25. Seattle Seahawks: Jake Locker, QB, Washington. It's no secret that the Seahawks need a long-term answer at quarterback, and there are too many connected dots here to ignore: the geography, the coaching tree and Matt Hasselbeck's presence make this a very logical choice for Seattle.

26. Baltimore Ravens: Brandon Harris, CB, Miami (FL). Despite doing a nice job of patching holes in the secondary during the 2010 season, the Ravens still need help at cornerback. Setting aside the collegiate ties to Baltimore's star defenders, Harris has as much natural ability as any cornerback not named Peterson in this class.

27. Atlanta Falcons: Gabe Carimi, OT, Wisconsin. Atlanta is poised to lose starting right tackle Tyson Clabo this off-season; with the draft taking place before free agency this year, they'd be wise to hedge their bets - particularly if a heady prospect like Carimi is still on the board.

28. New England Patriots: Justin Houston, OLB, Georgia. After adding a potentially elite five-technique end in Watt, the Patriots can continue to bolster their young defense here with Houston, an explosive edge rusher that would team up with '10 second-round pick Jermaine Cunningham to give the Pats two promising outside linebackers.

29. Chicago Bears: Danny Watkins, OT, Baylor. Addressing the offensive line is a must for the Bears, even if they can't do so at tackle. Watkins, who will play guard in the NFL, will turn 27 during his first season - but his age might be less of a factor for a Chicago team that's very close to championship-caliber.

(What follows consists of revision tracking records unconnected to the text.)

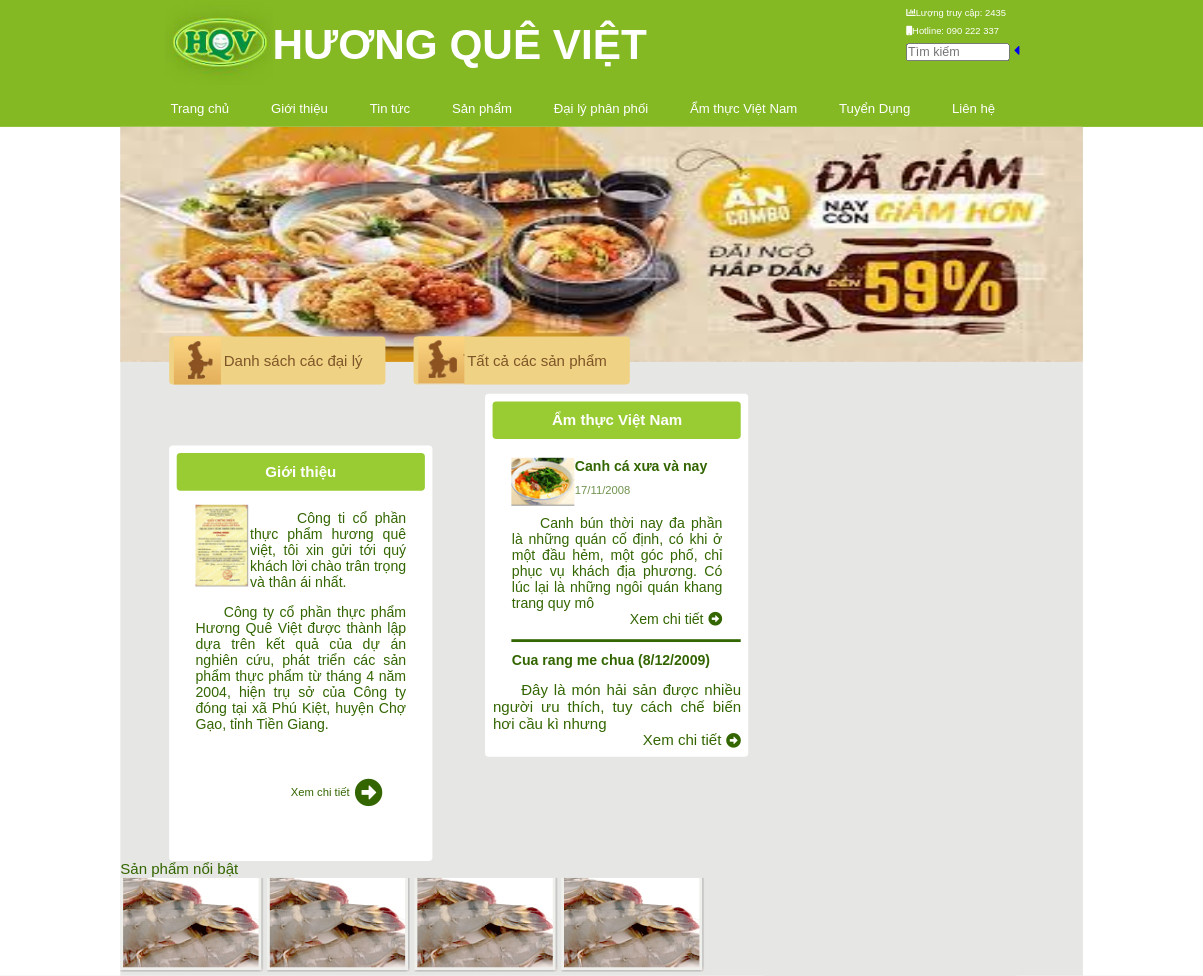
Repository: NgocTruong0701/Self_Learning
Page: html/practice/Baitapweb/index.html
The author's editor kept a copy of each file at every save. The page is drawn from the files as they stood at one save, then again after the next save.
The browser window is 1280 px wide. The pictures show the whole page, at 94% of full size.

Above is the page before, as saved 2021-10-06 21:56:52.

### html/practice/Baitapweb/index.html
<!DOCTYPE html>
<html>
    <head>
        <title>Web Bài 4</title>
        <meta charset="UTF-8">
        <meta name="author" content="Lê Ngọc Trường">
        <link rel="stylesheet" type="text/css" href="./assets/css/styles.css">
        <link rel="stylesheet" href="./assets/font/fontawesome-free-5.15.4-web/css/all.css">
    </head>

    <body>
        <!-- Begin Header -->
        <header>
            <!-- Banner -->
            <div id="banner">
                <!-- Khối bên trái -->
                <div class="box-left">
                    <!-- logo -->
                    <div class="logo">
                        <img src="./assets/pictures/logo/logo.jpg" alt="logo">
                    </div>

                    <!-- tiêu đề -->
                    <div class="header-heading">
                        hương quê việt
                    </div>
                </div>

                <!-- khối bên phải -->
                <div class="box-right">
                    <div class="thongtin">
                        <div class="ltruycap">
                            <i class="fas fa-chart-bar"></i>
                            <p>Lượng truy cập: 2435</p>
                        </div>

                        <div class="ltruycap">
                            <i class="fas fa-mobile"></i>
                            <p>Hotline: 090 222 337</p>
                        </div>
                    </div>

                    <div class="search">
                        <form action="url" method="GET" >
                            <input type="text" placeholder="Tìm kiếm" class="onhap">
                            <a href="#">
                                <i class="fas fa-caret-left"></i>
                            </a>
                        </form>
                    </div>
                </div>
            </div>

            <!-- menu header -->
            <div class="menu-header">
                <ul class="menu-tren">
                    <li><a href="#">Trang chủ</a></li>
                    <li><a href="#">Giới thiệu</a></li>
                    <li><a href="#">Tin tức</a></li>
                    <li><a href="#">Sản phẩm</a></li>
                    <li><a href="#">Đại lý phân phối</a></li>
                    <li><a href="#">Ẩm thực Việt Nam</a></li>
                    <li><a href="#">Tuyển Dụng</a></li>
                    <li><a href="#">Liên hệ</a></li>
                </ul>
            </div>

        </header>
        <!-- End Header -->

        <!-- Begin Body -->
        <div id="container">
            <div class="box-up">
                <div class="body-banner">
                    <img src="./assets/pictures/banner/banner.jpg" alt="body-banner">
                </div>

                <div class="box-list-title">
                    <div class="body-title">
                        <img src="./assets/pictures/product/BT1_03.gif" alt="daily">

                        <p class="body-list">
                            Danh sách các đại lý
                        </p>
                    </div>

                    <div class="body-title">
                        <img src="./assets/pictures/product/BT1_05.gif" alt="daily">

                        <p class="body-list">
                            Tất cả các sản phẩm
                        </p>
                    </div>
                </div>
            </div>


            <div class="box-down">
                <div class="introduce">
                    <p class="title-introduce">Giới thiệu</p>

                    <div class="box-introduce-first">
                        <img src="./assets/pictures/product/BT1_10.gif" alt="chứng nhận" class="image-box-left">

                        <p class="line-first">Công ti cổ phần thực phẩm hương quê việt, tôi xin gửi tới quý khách lời chào trân trọng và thân ái nhất.</p>

                        <p class="line-second">
                            Công ty cổ phần thực phẩm Hương Quê Việt được thành lập dựa trên kết quả của dự án nghiên cứu, phát triển các sản phẩm thực phẩm từ tháng 4 năm 2004, hiện trụ sở của Công ty đóng tại xã Phú Kiệt, huyện Chợ Gạo, tỉnh Tiền Giang.
                        </p>
                    </div>

                    <div class="more">
                        <p class="text-more">Xem chi tiết</p>

                        <i class="fas fa-arrow-alt-circle-right first-icon"></i>
                    </div>
                </div>

                <div class="review">
                    <p class="title-introduce">Ẩm thực Việt Nam</p>

                    <div class="box-review-first">
                        <img src="./assets/pictures/product/BT1_13.gif" alt="chứng nhận" class="image-box-left">

                        <div class="reviewer">
                            <p class="heading-up">Canh cá xưa và nay</p>

                            <p class="time">17/11/2008</p>
                        </div>


                        <p class="line-second">
                            Canh bún thời nay đa phần là những quán cố định, có khi ở một đầu hẻm, một góc phố, chỉ phục vụ khách địa phương. Có lúc lại là những ngôi quán khang trang quy mô
                        </p>
                        <div class="more-second">
                            <p class="text-more">Xem chi tiết</p>

                            <i class="fas fa-arrow-alt-circle-right second-icon"></i>
                        </div>
                    </div>

                    <div class="box-introduce-second">
                        <p class="heading-up-review">Cua rang me chua <span>(8/12/2009)</span></p>

                        <p class="line-second">
                            Đây là món hải sản được nhiều người ưu thích, tuy cách chế biến hơi cầu kì nhưng
                        </p>

                        <div class="more-second">
                            <p class="text-more">Xem chi tiết</p>

                            <i class="fas fa-arrow-alt-circle-right second-icon"></i>
                        </div>
                    </div>

                </div>



                <div class="list-introduce">
                    <p class="heading-list-introduce">
                        Sản phẩm nổi bật
                    </p>

                    <div class="picture-introduce">
                        <img src="./assets/pictures/product/BT1_16.gif" alt="one" class="img-introduce">
                        <img src="./assets/pictures/product/BT1_16.gif" alt="one" class="img-introduce">
                        <img src="./assets/pictures/product/BT1_16.gif" alt="one" class="img-introduce">
                        <img src="./assets/pictures/product/BT1_16.gif" alt="one" class="img-introduce">
                    </div>
                </div>
            </div>
        </div>
        <!-- End Body -->

        <!-- Begin Footer -->
        <footer>

        </footer>
        <!-- End Footer -->
    </body>
</html>

### html/practice/Baitapweb/assets/css/styles.css
/* RESET CSS */
*{
    padding:0;
    margin: 0;
    box-sizing:border-box;
}

html{
    font-family: Arial, Helvetica, sans-serif;
    color:#fff;
}
/* Begin Header */
header{
    background-color: rgb(132, 185, 35);
    text-align: center;
    width: 100%;
    height: 135px;
}

#banner{
    width: 100%;
    height: 95px;
    display: flex;
    justify-content: space-evenly
}



.header-heading{
    text-transform: uppercase;
    padding-right:100px;
    font-size: 45px;
    font-weight: 700;
}

header .box-left{
    display: flex;
    align-items: center;
}

header .box-right{
    display: inline-block;
    height: 95px;
    position: relative;
    width: 140px;
}

.menu-header{
    height: 40px;
}

.ltruycap{
    display: flex;
    margin: 8px 0;
}

.search{
    position: absolute;
    left:0;

}

.thongtin{
    font-size:10px;
}

.search .onhap{
    width: 110px;
}



.menu-tren li{
    display: inline-block;
    list-style-type:square ;
    margin-right:40px;
}

.menu-tren li a{
    line-height: 40px;
    text-decoration: none;
    color: #fff;
    font-size:14px;
}

.menu-tren li a:hover{
    color: #805528;
}

/* End Header */

/* Begin Container */
#container{
    background: #e6e6e4;
    width: 80%;
    margin-left: auto;
    margin-right: auto;
}
.box-up{
    position: relative;
}

.box-list-title{
    display: inline-flex;
    position: absolute;
    top: 223px;
    left: 52px;
}

.body-title{
    display: flex;
    align-items: center;
    background: #f0d284;
    width: 230px;
    margin-right: 30px;
    border-radius: 4px;
    padding-left:5px;
}

.body-banner img{
    height: 250px ;
    width: 100%;
}

.box-up .body-list{
    color:#7d5527;
    padding-left:3px ;
}

.box-down{
    color: #336600 ;
}

.box-down .introduce{
    margin-top: 30px;
    max-width: 280px;
    display: inline-block;
    margin-left: 52px;
    background: #fff;
    padding: 8px;
    border-radius: 4px;
}

.box-down .title-introduce{
    background: #99cc33;
    height: 40px;
    line-height: 40px;
    color:#fff;
    text-align:center;
    font-weight: 600;
    border-radius:4px;
}

.box-introduce-first{
    margin: 15px 20px 0 20px;
    font-size:15px;
}

.box-down img.image-box-left{
    float:left;
}

.line-first{
    text-indent: 50px;
    text-align: justify;
    padding:5px 0 0 0;
}

.line-second{
    clear: left;
    margin-top: 5px;
    width: 230x;
    text-align: justify;
}

.more{
    display: flex;
    float: right;
    margin: 50px 45px 50px 0;
    align-items: center;
    cursor:pointer;
}

.more .text-more{
    font-size: 12px;
    margin-right: 5px;
}

.more .first-icon{
    font-size:30px;

}

.review{
    margin-top: 30px;
    max-width: 280px;
    display: inline-block;
    margin-left: 52px;
    background: #fff;
    padding: 8px;
    border-radius: 4px;
}

.heading-up{
    font-weight: 600;
    margin-bottom: 10px;
}

.time{
    font-size:12px;
    opacity: 0.7;
}

.line-second{
    text-indent: 30px;
    padding-top: 10px;
}

.box-review-first{
    margin: 15px 20px 0 20px;
    font-size:15px;

}

.heading-up{
    display: block;
    margin-top: 20px;
}

.more-second{
    display: flex;
    float: right;
    align-items: center;
    cursor: pointer;
}

.text-more{
    margin-right: 5px;
}

.heading-up-review{
    font-size:15px;
    border-top-style:solid ;
    border-top-width: ;
    margin-top: 30px;
    font-weight: 600;
    margin-left: 20px;
    padding-top: 10px;
}
/* End Container */

/* Begin Footer */





/* End Footer */

Loaded but not shown: html/practice/Baitapweb/Web4-Webside-LeNgocTruong-2020601391/assets/font/fontawesome-free-5.15.4-web/css/all.css (library)

After the next save:
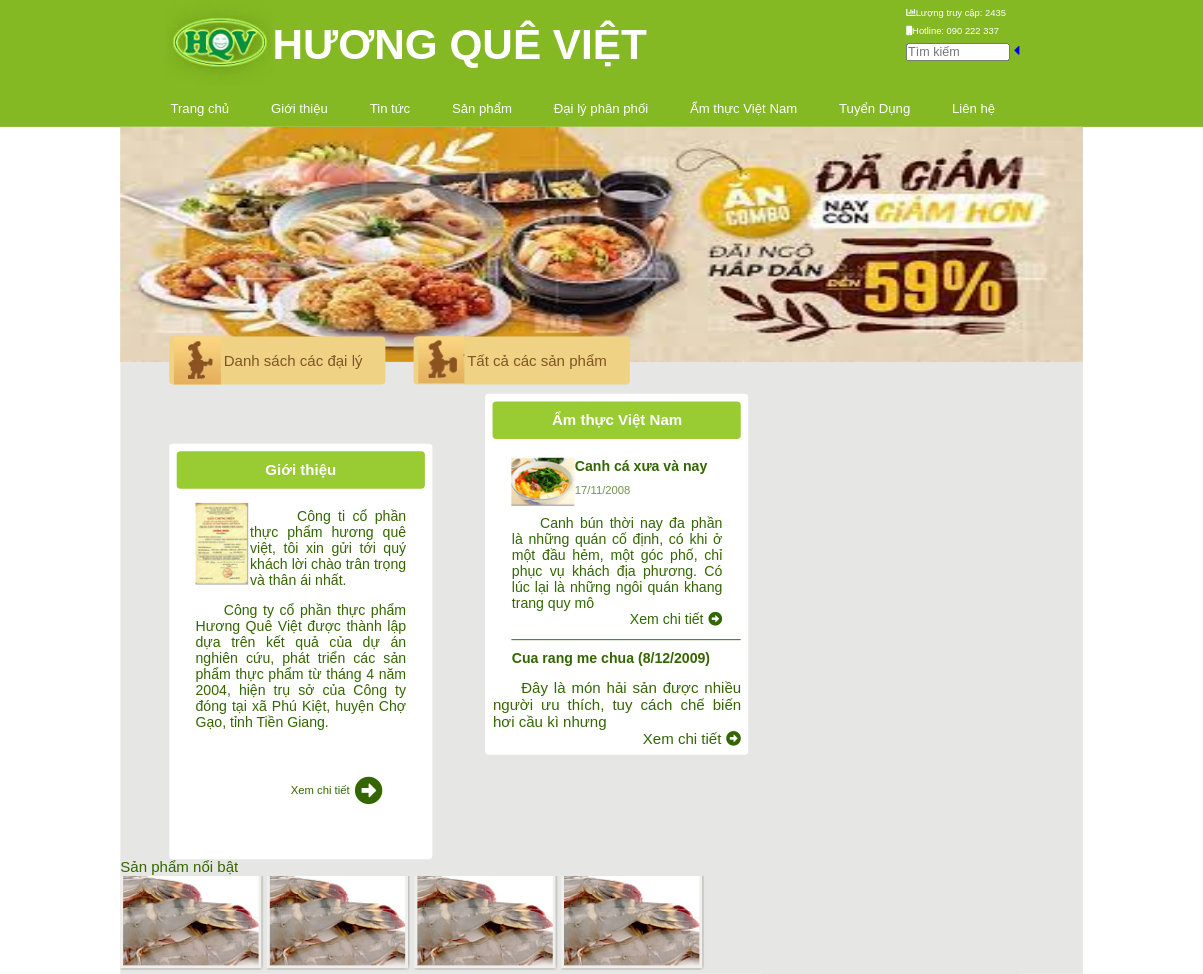
Saved 8 s later.
--- a/html/practice/Baitapweb/assets/css/styles.css
+++ b/html/practice/Baitapweb/assets/css/styles.css
@@ -241,7 +241,7 @@ header .box-right{
 .heading-up-review{
     font-size:15px;
     border-top-style:solid ;
-    border-top-width: ;
+    border-top-width: thin;
     margin-top: 30px;
     font-weight: 600;
     margin-left: 20px;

30. New York Jets: Adrian Clayborn, DE, Iowa. Shaun Ellis is a free agent, and as he proved that there's plenty left in the tank during the post-season, there's a very real chance he's gone. Even if he stays, he'll be 34 this summer. Clayborn has a similar skill set to Ellis, and would be an ideal replacement.

31. Pittsburgh Steelers: Mike Pouncey, OG, Florida. Mike Pouncey is not as good a football player as his twin brother, Maurkice, who happens to be Pittsburgh's center. He's a talented prospect in his own right, and as they say about the offensive line, chemistry means more than just about anything.

32. Green Bay Packers: Aaron Williams, CB, Texas. This looked like it would be a major problem for the reigning world champions, but Tramon Williams became a star in 2010, and Sam Shields looks like he'll get there, as well. Without good value available at more pressing needs, however, cornerback would be a wise pick here.